Prices of aviation turbine fuel (ATF), or jet fuel, have risen “inexorably” in recent times and are putting a “tremendous amount of pressure” on Indian carriers.
The high base price of ATF – it kept rising even as politically sensitive petrol and diesel was untouched during the recent state election times – coupled with even higher rates of VAT and excise duty has made jet fuel for domestic flights in India among the most expensive globally.
“Till a few months back, 11 states charged VAT ranging 1-4% on ATF, while 25 did so in the range of 10-30%. Our efforts have now led to a reversal of the situation where today 24 states charge 1-4% and 12 charges 10-30%. We are working on the remaining states also,” Scindia said.
However, states with the biggest metro hubs like Delhi and Mumbai are yet to lower their taxes. If those states are not agreeing, then why does the Centre not reduce excise on ATF, a demand constantly raised by struggling-to-survive airlines?
“We have met with the finance minister. It is under her active consideration (reduction of excise),” he said. Seven bimonthly hikes so far this calendar year have led to ATF prices increasing by almost 50% to all-time highs.
In Delhi, Mumbai, Chennai and Kolkata, for instance, ATF cost INR 1.1-1.2 lakh per kilolitre (1,000 litres) for domestic flights as of Thursday, April 14.
On the other hand, domestic fare bands, decided by the aviation ministry, have not been revised upwards for many months, despite the relentless hike in jet fuel prices.
Asked if the domestic fare bands are being done away with and why they have not kept pace with ATF, the minister said, “The fare bands have a low and upper-end of fares. The range is still large enough to (factor in enhanced operating cost due to ATF).”
While no Indian airline (except IndiGo) had a healthy balance sheet in the past few years, the pandemic’s crippling blow has left them all struggling to survive. Russia’s war on Ukraine – leading to fuel price hikes and weakening of the rupee vis-a-vis the dollar – has added to woes.
“Airlines are not a cost-plus industry. We have hardly passed on half of the enhanced increase in operating cost to passengers. Due to increased fares, recovery in domestic traffic has taken a hit. Till the six metros reduce ATF price, not much will change for airlines in terms of survivability,” said an airline official.

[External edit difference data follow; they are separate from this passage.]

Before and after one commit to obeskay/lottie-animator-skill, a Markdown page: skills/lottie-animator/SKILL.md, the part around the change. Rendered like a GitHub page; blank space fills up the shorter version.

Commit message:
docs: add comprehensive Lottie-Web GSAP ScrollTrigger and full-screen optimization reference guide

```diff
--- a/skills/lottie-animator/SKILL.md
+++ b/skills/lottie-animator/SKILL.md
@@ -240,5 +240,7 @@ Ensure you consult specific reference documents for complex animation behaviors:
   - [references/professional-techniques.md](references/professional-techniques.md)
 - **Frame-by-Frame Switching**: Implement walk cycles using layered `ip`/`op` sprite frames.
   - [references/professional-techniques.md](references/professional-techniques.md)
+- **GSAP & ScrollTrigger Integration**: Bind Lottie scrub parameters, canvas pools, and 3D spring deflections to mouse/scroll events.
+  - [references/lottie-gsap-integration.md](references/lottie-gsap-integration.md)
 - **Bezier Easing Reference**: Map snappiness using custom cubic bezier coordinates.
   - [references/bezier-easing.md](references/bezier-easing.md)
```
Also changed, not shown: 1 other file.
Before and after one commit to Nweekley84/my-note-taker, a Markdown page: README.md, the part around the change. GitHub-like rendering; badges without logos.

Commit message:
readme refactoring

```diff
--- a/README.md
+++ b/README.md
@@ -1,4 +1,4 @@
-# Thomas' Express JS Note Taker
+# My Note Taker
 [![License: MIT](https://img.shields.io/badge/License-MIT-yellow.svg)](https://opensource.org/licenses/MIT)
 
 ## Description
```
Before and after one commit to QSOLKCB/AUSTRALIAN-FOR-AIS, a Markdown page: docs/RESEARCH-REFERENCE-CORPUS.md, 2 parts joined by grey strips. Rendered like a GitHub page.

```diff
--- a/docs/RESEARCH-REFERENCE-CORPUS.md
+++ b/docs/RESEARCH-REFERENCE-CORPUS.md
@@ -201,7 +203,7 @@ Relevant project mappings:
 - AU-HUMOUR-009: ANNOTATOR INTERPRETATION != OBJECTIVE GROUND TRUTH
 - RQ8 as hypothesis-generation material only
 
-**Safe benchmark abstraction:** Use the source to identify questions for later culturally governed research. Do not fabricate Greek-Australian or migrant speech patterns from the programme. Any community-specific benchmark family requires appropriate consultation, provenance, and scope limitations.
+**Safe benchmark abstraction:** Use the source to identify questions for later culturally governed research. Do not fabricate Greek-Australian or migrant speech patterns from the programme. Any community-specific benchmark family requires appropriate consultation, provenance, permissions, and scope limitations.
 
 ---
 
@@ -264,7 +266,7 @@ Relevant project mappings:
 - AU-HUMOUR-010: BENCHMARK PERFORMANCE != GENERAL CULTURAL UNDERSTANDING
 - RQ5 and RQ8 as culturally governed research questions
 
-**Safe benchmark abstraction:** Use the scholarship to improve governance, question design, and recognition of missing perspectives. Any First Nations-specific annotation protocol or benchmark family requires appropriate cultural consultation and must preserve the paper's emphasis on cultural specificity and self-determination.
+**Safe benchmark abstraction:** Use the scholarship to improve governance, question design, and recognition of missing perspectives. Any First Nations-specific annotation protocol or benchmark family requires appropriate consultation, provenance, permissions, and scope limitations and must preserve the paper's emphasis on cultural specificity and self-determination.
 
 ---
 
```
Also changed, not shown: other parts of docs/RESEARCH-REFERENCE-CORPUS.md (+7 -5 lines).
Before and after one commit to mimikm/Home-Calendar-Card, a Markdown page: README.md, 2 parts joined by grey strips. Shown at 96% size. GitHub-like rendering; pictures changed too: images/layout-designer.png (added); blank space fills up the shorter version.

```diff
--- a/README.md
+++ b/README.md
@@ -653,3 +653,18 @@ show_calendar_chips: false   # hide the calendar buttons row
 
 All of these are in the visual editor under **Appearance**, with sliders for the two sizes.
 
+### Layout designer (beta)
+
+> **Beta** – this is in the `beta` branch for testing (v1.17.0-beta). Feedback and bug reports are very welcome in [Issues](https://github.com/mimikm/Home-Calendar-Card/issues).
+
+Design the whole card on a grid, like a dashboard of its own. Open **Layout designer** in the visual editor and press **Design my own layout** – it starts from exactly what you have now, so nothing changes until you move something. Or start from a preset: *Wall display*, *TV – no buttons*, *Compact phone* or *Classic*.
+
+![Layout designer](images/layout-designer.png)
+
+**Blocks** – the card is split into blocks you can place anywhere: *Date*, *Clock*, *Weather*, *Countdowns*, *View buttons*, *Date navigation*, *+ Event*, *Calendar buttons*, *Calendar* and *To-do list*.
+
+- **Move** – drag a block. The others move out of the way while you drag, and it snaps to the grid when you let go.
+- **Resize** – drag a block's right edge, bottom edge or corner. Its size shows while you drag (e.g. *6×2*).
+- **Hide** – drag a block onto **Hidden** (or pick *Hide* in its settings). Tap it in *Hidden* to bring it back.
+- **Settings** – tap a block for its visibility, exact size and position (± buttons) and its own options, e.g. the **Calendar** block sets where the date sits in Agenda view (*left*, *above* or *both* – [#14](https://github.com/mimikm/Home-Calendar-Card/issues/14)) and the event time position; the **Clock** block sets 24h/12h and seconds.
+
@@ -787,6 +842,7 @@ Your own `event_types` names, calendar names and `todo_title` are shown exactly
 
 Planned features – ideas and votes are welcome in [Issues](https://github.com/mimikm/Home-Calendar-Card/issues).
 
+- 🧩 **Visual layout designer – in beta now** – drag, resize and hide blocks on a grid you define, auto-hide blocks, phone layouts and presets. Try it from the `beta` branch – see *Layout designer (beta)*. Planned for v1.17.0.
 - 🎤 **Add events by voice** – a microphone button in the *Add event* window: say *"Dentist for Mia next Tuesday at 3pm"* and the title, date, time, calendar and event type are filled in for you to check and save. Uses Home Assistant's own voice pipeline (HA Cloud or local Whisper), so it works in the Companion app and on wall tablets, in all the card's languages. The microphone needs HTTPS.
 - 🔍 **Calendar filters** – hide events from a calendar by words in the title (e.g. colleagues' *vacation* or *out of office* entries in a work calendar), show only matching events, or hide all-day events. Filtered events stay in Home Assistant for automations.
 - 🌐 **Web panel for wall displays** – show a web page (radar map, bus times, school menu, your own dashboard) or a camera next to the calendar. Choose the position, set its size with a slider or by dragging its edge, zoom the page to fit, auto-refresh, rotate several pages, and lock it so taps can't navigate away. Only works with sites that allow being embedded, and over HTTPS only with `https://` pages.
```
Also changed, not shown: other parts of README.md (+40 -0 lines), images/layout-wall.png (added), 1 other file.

“The rupee weakening against the dollar by every INR 1 means an enhanced expense of INR 75-80 crore for a mid-sized airline and INR 150-200 crore for a large airline in India. About 65-70% of our costs are dollar-denominated like aircraft lease/maintenance, foreign stations and GDS,” said another airline official.